Brunch Cheesecake
(originally printed in "Cooking for your Style of Living" by Herberger's)

2 tubes crescent rolls
2 large cream cheese pkgs., softened
1 egg
3/4 cup sugar

Put one tube of crescent rolls on bottom of 9"X13" pan.  Mix cheese, egg and sugar together well.  Spread in pan.  Top with other tube of rolls.  Top with cinnamon and sugar.  Bake for 30 minutes at 350 degrees.

I think it is best served warm, but it isn't bad when chilled either!

Monday, September 1, 2014

Harvest has finally begun

We had some timely rains and temperatures were cool when the crops were flowering (that helps with the yield).   So, the crops look pretty good.  Because of the cooler temps it has taken longer to get things to ripen and dry in order to harvest.  Patience.

We were finally able to get into the field.  We had about 200 acres of Yellow Peas to combine.  Ours ran about average while our son's ran better.  Guys got that all done.  They moved on to the Winter Wheat.  We are shut down now for a few days as we had some more rain.  It seems like the Winter Wheat is yielding pretty good but we have heard reports that the elevators don't even want to take it due to very poor quality.  I have not taken a sample of ours to the elevator to see how ours is.   The elevator (local business used to market our crop) has special equipment to test the quality of the grain.  Brett can see that there are some kernels with a bit of mold (Vomitoxin and Egret) which hurts the cash value of the crop considerably.

Combining the Winter Wheat

Another problem we have had concern about is the water.   Some of our sloughs (wet areas) have grown over the summer.   Usually they dry up and we then hay them in the fall.  Yes, we had quite a bit of rain this year.  Many of the rural roads are in poor condition due to so much water along them for so long - that softens the road bed.  There are concerns of how to get our equipment to fields and the crop hauled out of the fields.  

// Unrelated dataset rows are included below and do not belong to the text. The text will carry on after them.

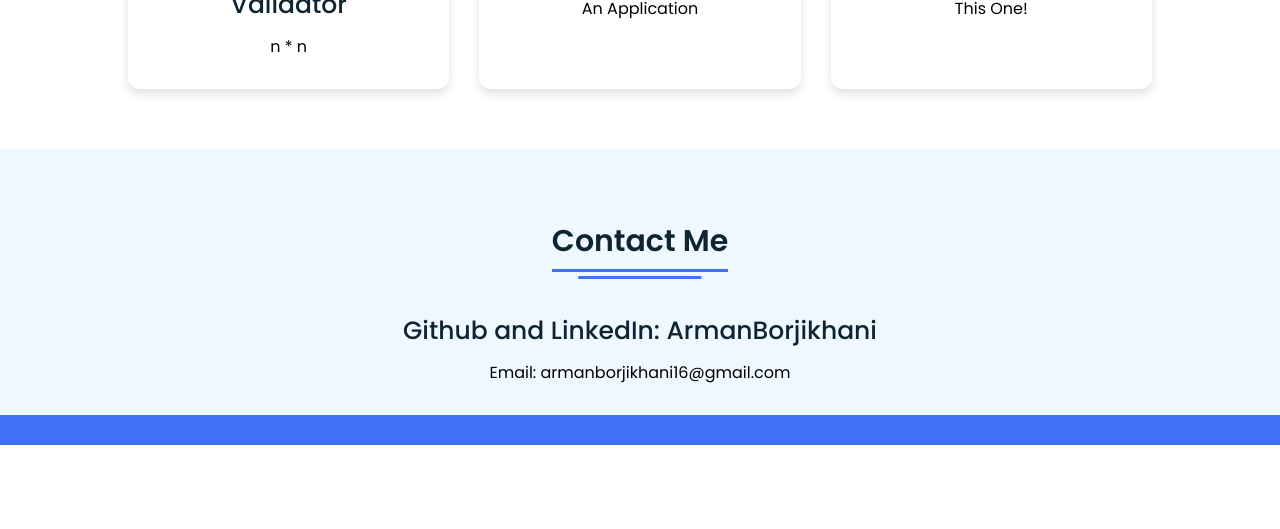
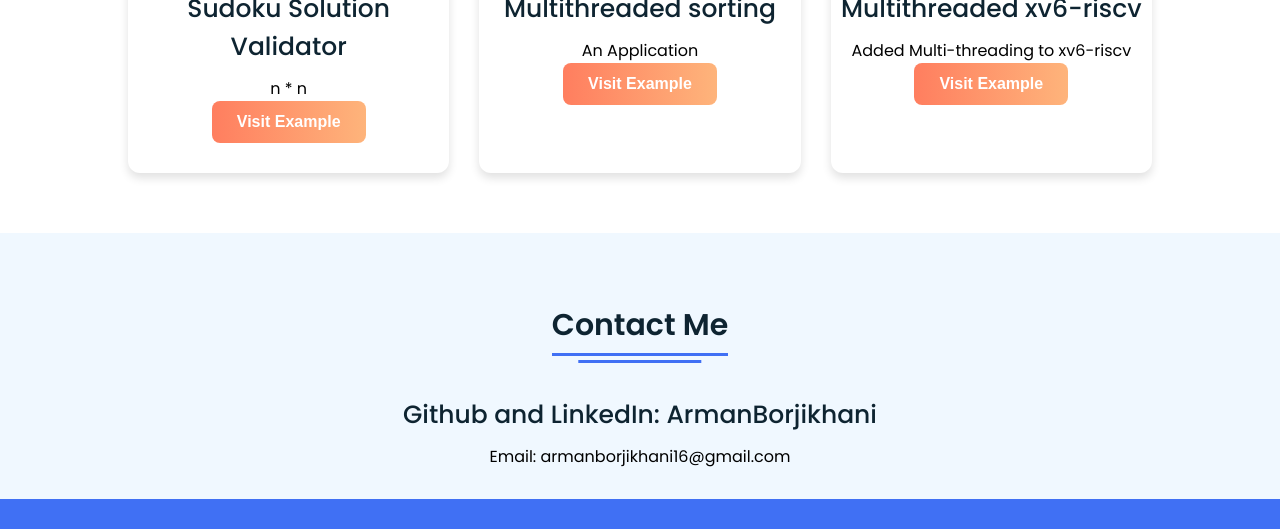
Before and after one commit to ArmanBorjikhani/Personal-Portfolio, a plain HTML site: page index.html in a window 1280 px wide. Shown: the part 2684-3213 px from the top of the page. Before the commit the page ends 3129 px from the top, so only its background shows below. Drawn offline with Linux system fonts and the light colour scheme.

Commit message:
Added project links and styled Open btn

```diff
--- a/index.html
+++ b/index.html
@@ -126,7 +126,10 @@
               <i class="fas fa-paint-brush"></i>
             </div>
             <div class="topic">CPU scheduling algorithms</div>
-            <p>Added CPU scheduling algorithms on xv6-riscv</p>
+            <p>CPU scheduling algorithms simulation</p>
+            <a href="https://github.com/ArmanBorjikhani/CPU-Scheduling-algorithms" target="_blank">
+                <button class="open-btn">Visit Example</button>
+            </a>
           </div>
           <div class="box">
             <div class="icon">
@@ -134,6 +137,9 @@
             </div>
             <div class="topic">Synchronization</div>
             <p>TA-Student Simulation</p>
+            <a href="https://github.com/ArmanBorjikhani/Synchronization-problem---TA-student-simulation" target="_blank">
+                <button class="open-btn">Visit Example</button>
+            </a>
           </div>
           <div class="box">
             <div class="icon">
@@ -141,6 +147,9 @@
             </div>
             <div class="topic">Sudoku Solution Validator</div>
             <p>n * n</p>
+            <a href="https://github.com/ArmanBorjikhani/SudokuSolutionValidator" target="_blank">
+                <button class="open-btn">Visit Example</button>
+            </a>
           </div>
           <div class="box">
             <div class="icon">
@@ -148,13 +157,19 @@
             </div>
             <div class="topic">Multithreaded sorting</div>
             <p>An Application</p>
+            <a href="https://github.com/ArmanBorjikhani/Multithreaded-Sorting-Application" target="_blank">
+                <button class="open-btn">Visit Example</button>
+            </a>
           </div>
           <div class="box">
             <div class="icon">
               <i class="fas fa-tablet-alt"></i>
             </div>
-            <div class="topic">Personal Portfolio</div>
-            <p>This One!</p>
+            <div class="topic">Multithreaded xv6-riscv</div>
+            <p>Added Multi-threading to xv6-riscv</p>
+                        <a href="https://github.com/ArmanBorjikhani/XV6-OS" target="_blank">
+                <button class="open-btn">Visit Example</button>
+            </a>
           </div>
         </div>
       </div>
--- a/style.css
+++ b/style.css
@@ -497,3 +497,20 @@ footer .text span a:hover{
     color: #4070f4;
   }
 }
+
+.open-btn {
+    background: linear-gradient(90deg, #ff7e5f, #feb47b);
+    color: white;
+    border: none;
+    padding: 12px 25px;
+    font-size: 16px;
+    font-weight: bold;
+    border-radius: 8px;
+    cursor: pointer;
+    transition: all 0.3s ease;
+}
+
+.open-btn:hover {
+    transform: translateY(-3px);
+    box-shadow: 0 8px 12px rgba(0,0,0,0.2);
+}
```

We found out just how wet one field was when the combine got stuck.  The operator was working his way back to the trucks to unload the hopper (location on combine to store grain) when he got too close to the edge of a slough.  The water had come up so far that you can't even see the edge as the wheat is standing in water.

A couple of looks at the tires in mud.  It doesn't look too bad.  
However, when you realize that there is about 15,000 pounds (abt 250 bushels) of Winter Wheat in the hopper and, since this was on a side hill, that had slid down to the lower side, we have a problem.

So, we got a truck to back up alongside the back of the combine.  We could then unload some of the grain from the hopper.   After doing this twice, we were able to pull the combine out using one of our tractors.

Successful pull

And it was back to harvesting - after eating our dinner which was now cold!  We finished that field and moved on to the next one.   The day ended with a break down on the combine and more rain.